  1. Andy Thien Avatar
    Andy Thien

    I purchased a SanDisk 4TB Extreme PRO Portable SSD in November, 2022. It failed within 2 months. SanDisk eventually replaced it, but it took them 3 months (!) to do so. I had to call them repeatedly to finally get a replacement drive. Their customer service was terrible.

    When mine failed, it would not mount on my MacBook Pro. The drive would not display in Finder or Disk Utility.

  2. Samsung User Avatar
    Samsung User

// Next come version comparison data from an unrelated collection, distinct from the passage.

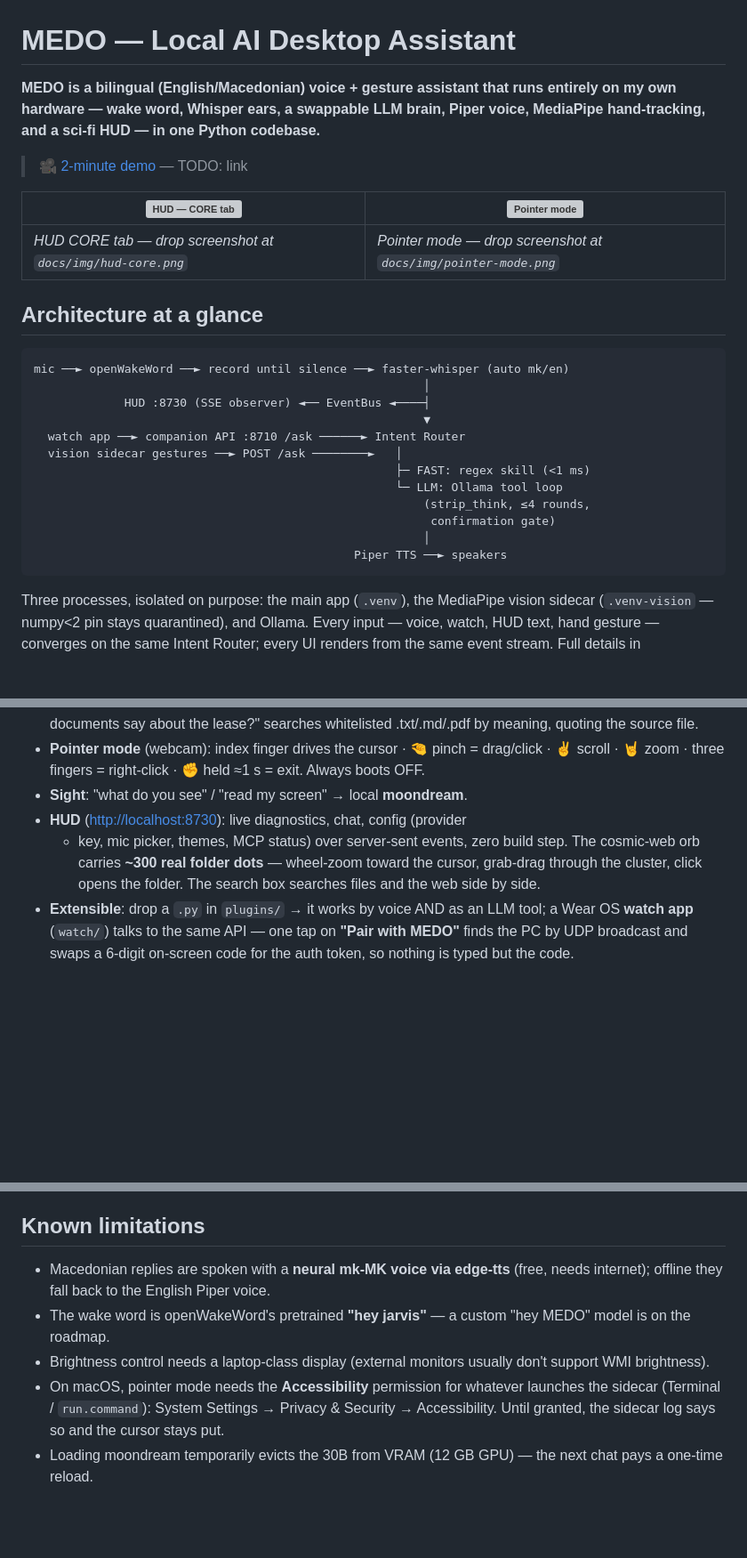
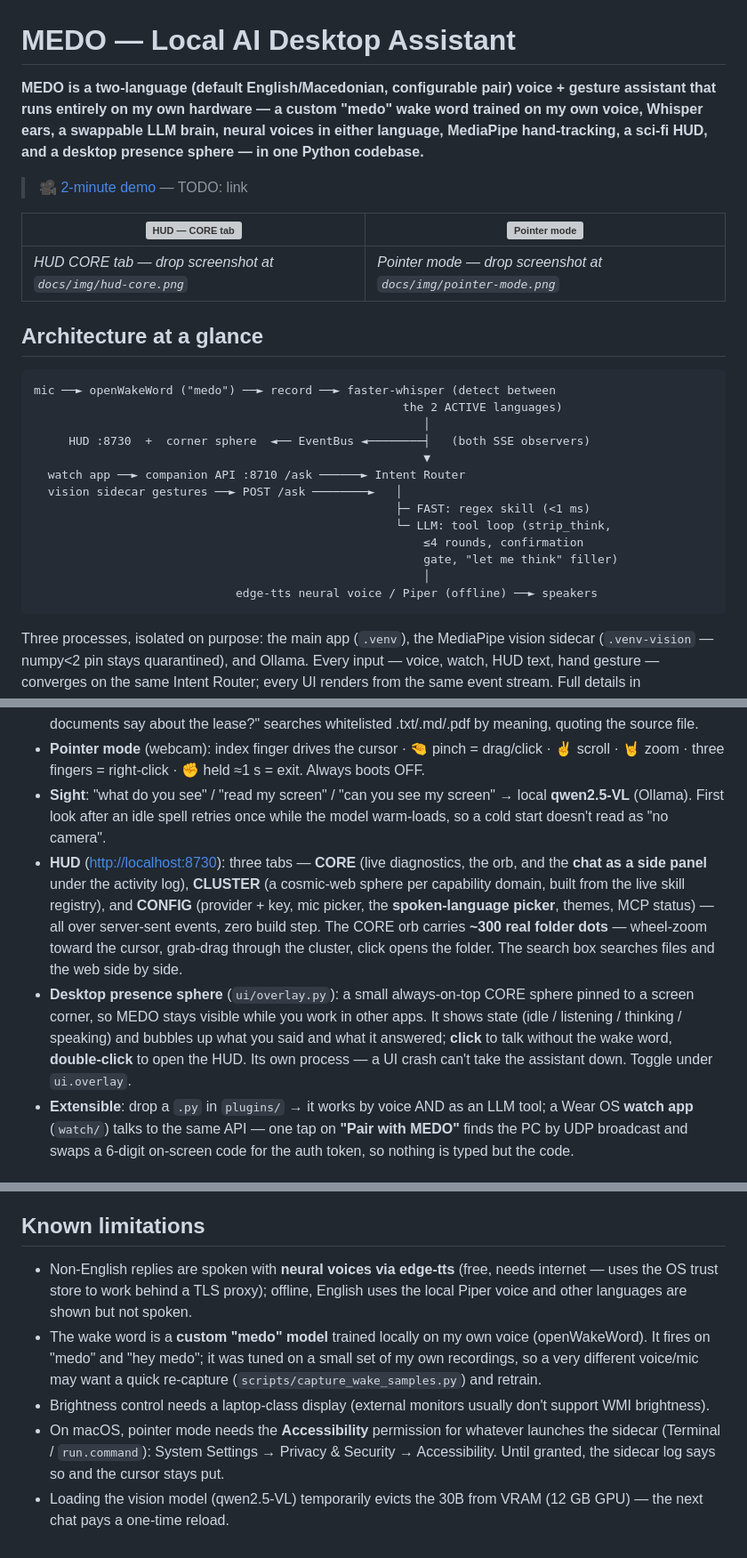
Before and after one commit to hunterprom/MEDO-AI-assistant, a Markdown page: README.md, 3 parts joined by grey strips. Shown at 89% size. Drawn GitHub-style; blank space fills up the shorter version; grey boxes are pictures that could not be loaded.

````diff
--- a/README.md
+++ b/README.md
@@ -1,16 +1,18 @@
 # MEDO — Local AI Desktop Assistant
 
-**MEDO is a bilingual (English/Macedonian) voice + gesture assistant that runs
-entirely on my own hardware — wake word, Whisper ears, a swappable LLM brain,
-Piper voice, MediaPipe hand-tracking, and a sci-fi HUD — in one Python codebase.**
+**MEDO is a two-language (default English/Macedonian, configurable pair) voice +
+gesture assistant that runs entirely on my own hardware — a custom "medo" wake
+word trained on my own voice, Whisper ears, a swappable LLM brain, neural voices
+in either language, MediaPipe hand-tracking, a sci-fi HUD, and a desktop presence
+sphere — in one Python codebase.**
 
 > 🎥 [2-minute demo](docs/demo.md) — TODO: link
 
 <!-- TODO(Matej): record the demo in this order — it shows breadth in 2 minutes:
-     1. "hey jarvis" wake → "what time is it" (HUD CORE tab visible: FAST path,
+     1. "medo" wake → "what time is it" (HUD CORE tab visible: FAST path,
         single-digit ms latency chip)
-     2. a Macedonian question, answered in Macedonian
-     3. "read my screen" (moondream vision)
+     2. a Macedonian question, answered aloud in a Macedonian neural voice
+     3. "read my screen" (local qwen2.5-VL vision)
      4. "pointer on" → drive the cursor by hand, pinch-click, fist to exit -->
 
 | ![HUD — CORE tab](docs/img/hud-core.png) | ![Pointer mode](docs/img/pointer-mode.png) |
@@ -20,18 +22,19 @@ Piper voice, MediaPipe hand-tracking, and a sci-fi HUD — in one Python codebas
 ## Architecture at a glance
 
 ```
-mic ──► openWakeWord ──► record until silence ──► faster-whisper (auto mk/en)
+mic ──► openWakeWord ("medo") ──► record ──► faster-whisper (detect between
+                                                     the 2 ACTIVE languages)
                                                         │
-             HUD :8730 (SSE observer) ◄── EventBus ◄────┤
+     HUD :8730  +  corner sphere  ◄── EventBus ◄────────┤   (both SSE observers)
                                                         ▼
   watch app ──► companion API :8710 /ask ──────► Intent Router
   vision sidecar gestures ──► POST /ask ────────►   │
                                                     ├─ FAST: regex skill (<1 ms)
-                                                    └─ LLM: Ollama tool loop
-                                                        (strip_think, ≤4 rounds,
-                                                         confirmation gate)
+                                                    └─ LLM: tool loop (strip_think,
+                                                        ≤4 rounds, confirmation
+                                                        gate, "let me think" filler)
                                                         │
-                                              Piper TTS ──► speakers
+                             edge-tts neural voice / Piper (offline) ──► speakers
 ```
 
 Three processes, isolated on purpose: the main app (`.venv`), the MediaPipe
@@ -105,12 +120,23 @@ orders of magnitude below it.
 - **Pointer mode** (webcam): index finger drives the cursor · 🤏 pinch =
   drag/click · ✌ scroll · 🤘 zoom · three fingers = right-click · ✊ held ≈1 s
   = exit. Always boots OFF.
-- **Sight**: "what do you see" / "read my screen" → local **moondream**.
-- **HUD** (<http://localhost:8730>): live diagnostics, chat, config (provider
-  + key, mic picker, themes, MCP status) over server-sent events, zero build
-  step. The cosmic-web orb carries **~300 real folder dots** — wheel-zoom
-  toward the cursor, grab-drag through the cluster, click opens the folder.
-  The search box searches files and the web side by side.
+- **Sight**: "what do you see" / "read my screen" / "can you see my screen" →
+  local **qwen2.5-VL** (Ollama). First look after an idle spell retries once
+  while the model warm-loads, so a cold start doesn't read as "no camera".
+- **HUD** (<http://localhost:8730>): three tabs — **CORE** (live diagnostics,
+  the orb, and the **chat as a side panel** under the activity log), **CLUSTER**
+  (a cosmic-web sphere per capability domain, built from the live skill
+  registry), and **CONFIG** (provider + key, mic picker, the **spoken-language
+  picker**, themes, MCP status) — all over server-sent events, zero build step.
+  The CORE orb carries **~300 real folder dots** — wheel-zoom toward the cursor,
+  grab-drag through the cluster, click opens the folder. The search box searches
+  files and the web side by side.
+- **Desktop presence sphere** (`ui/overlay.py`): a small always-on-top CORE
+  sphere pinned to a screen corner, so MEDO stays visible while you work in
+  other apps. It shows state (idle / listening / thinking / speaking) and
+  bubbles up what you said and what it answered; **click** to talk without the
+  wake word, **double-click** to open the HUD. Its own process — a UI crash
+  can't take the assistant down. Toggle under `ui.overlay`.
 - **Extensible**: drop a `.py` in `plugins/` → it works by voice AND as an LLM
   tool; a Wear OS **watch app** (`watch/`) talks to the same API — one tap on
   **"Pair with MEDO"** finds the PC by UDP broadcast and swaps a 6-digit
@@ -268,15 +300,19 @@ block programmatic paste; your clipboard is restored either way.
 
 ## Known limitations
 
-- Macedonian replies are spoken with a **neural mk-MK voice via edge-tts**
-  (free, needs internet); offline they fall back to the English Piper voice.
-- The wake word is openWakeWord's pretrained **"hey jarvis"** — a custom
-  "hey MEDO" model is on the roadmap.
+- Non-English replies are spoken with **neural voices via edge-tts** (free,
+  needs internet — uses the OS trust store to work behind a TLS proxy); offline,
+  English uses the local Piper voice and other languages are shown but not
+  spoken.
+- The wake word is a **custom "medo" model** trained locally on my own voice
+  (openWakeWord). It fires on "medo" and "hey medo"; it was tuned on a small
+  set of my own recordings, so a very different voice/mic may want a quick
+  re-capture (`scripts/capture_wake_samples.py`) and retrain.
 - Brightness control needs a laptop-class display (external monitors usually
   don't support WMI brightness).
 - On macOS, pointer mode needs the **Accessibility** permission for whatever
   launches the sidecar (Terminal / `run.command`): System Settings → Privacy
   & Security → Accessibility. Until granted, the sidecar log says so and the
   cursor stays put.
-- Loading moondream temporarily evicts the 30B from VRAM (12 GB GPU) — the
-  next chat pays a one-time reload.
+- Loading the vision model (qwen2.5-VL) temporarily evicts the 30B from VRAM
+  (12 GB GPU) — the next chat pays a one-time reload.
````
Also changed, not shown: other parts of README.md (+33 -15 lines).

    Perhaps it is worth mentioning, that SanDisk (or WD, whatever) calls them “SanDisk Extreme/Extreme PRO Portable SSD (V2)”. So the title is a bit misleading. According to this teardown video: https://www.youtube.com/watch?v=ojefw94QXSw the innards of the fancy little case just seems to be a boilerplate NVMe SSD and a USB-to-NVMe adapter. Depending on what exactly caused the failure, other SanDisk NVMe drives might of course be affected as well, but if it’s just the adapter that died from a heat stroke, you would at least be able to restore your data.

    So far, I had no SanDisk flash media fail on me (mostly Extreme SDXD and SDHC Class 10 V30 SD and uSD cards, one TransFlash Class 4, a few Cruzer Titanium). The SSDs I’m using were all Samsung 840 EVO, 850 EVO, 860 EVO, 860 PRO with 120GB-1TB. After 10 years of heavy use and many TBW, the 120GB got a little slow. Reformatting and TRIMming did not help. No bad sectors however, SMART readings still OK. I’m still using this thing in an external 2.5″ USB enclosure for timeshifting. The rest is still running strong.

    1. Samsung User Avatar
      Samsung User

      Oh. Some people report that the SanDisk NVMe drive inside the portable case seems to be hardware-encrypted or at least tightly coupled with the controller in the USB-to-NVMe.So extracting the NVMe and running it in another enclosure might not be possible and probably no option to upgrade the capacity either. Oh well. Sounds like a lemon.

  3. Stan A. Malek Avatar
    Stan A. Malek

    I bought one about 3 yrs ago. It crapped out within a week. I bought another, same story. Done. Returned. Have seen them on sale ever since. Got a G-Tech portable drive instead and it’s been perfect so far.

  4. Don Navarro Avatar
    Don Navarro

    Every WD SSD has failed on me! 😞

  5. José Lemos Avatar
    José Lemos

    Not a SSD but a SD card 2 weeks ago. A Sabrent V90 busted on the first shoot and lost all the work.

  6. Vincent Reyna Avatar
    Vincent Reyna

    Haven’t had any issues but I’ve only used the 1tb drives for the past like 5 years. Only recently have i for a 2 tb drive but i don’t work off of them. Only storage.

  7. jsm Avatar
    jsm

    If you don’t have a backup its YOUR fault.

  8. Steve KJ Avatar
    Steve KJ

    I have the 1/2 & 1 TB drives with no problems. But, I know this has been an ongoing problem for (maybe) a year now. I buy the Samsung ones now.

  9. Vasil Kuyov Avatar
    Vasil Kuyov

    I loved SanDisk but now WD is the owner of the company and I started having problems with my new portable disks too.

  10. Micha van Neerwijk Avatar
    Micha van Neerwijk

    Yes I had 2 128Gb SSD’s fail me within 2 months of each other after several years of use. It was the early days of the technology. Paid a small fortune for those things and of course they were out of warranty… 😔 One was in a Mac & the other in a Windows machine. All my data was lost. 🔥 -Since then I keep a VERY strict backup schedule (onsite/offsite/cloud)-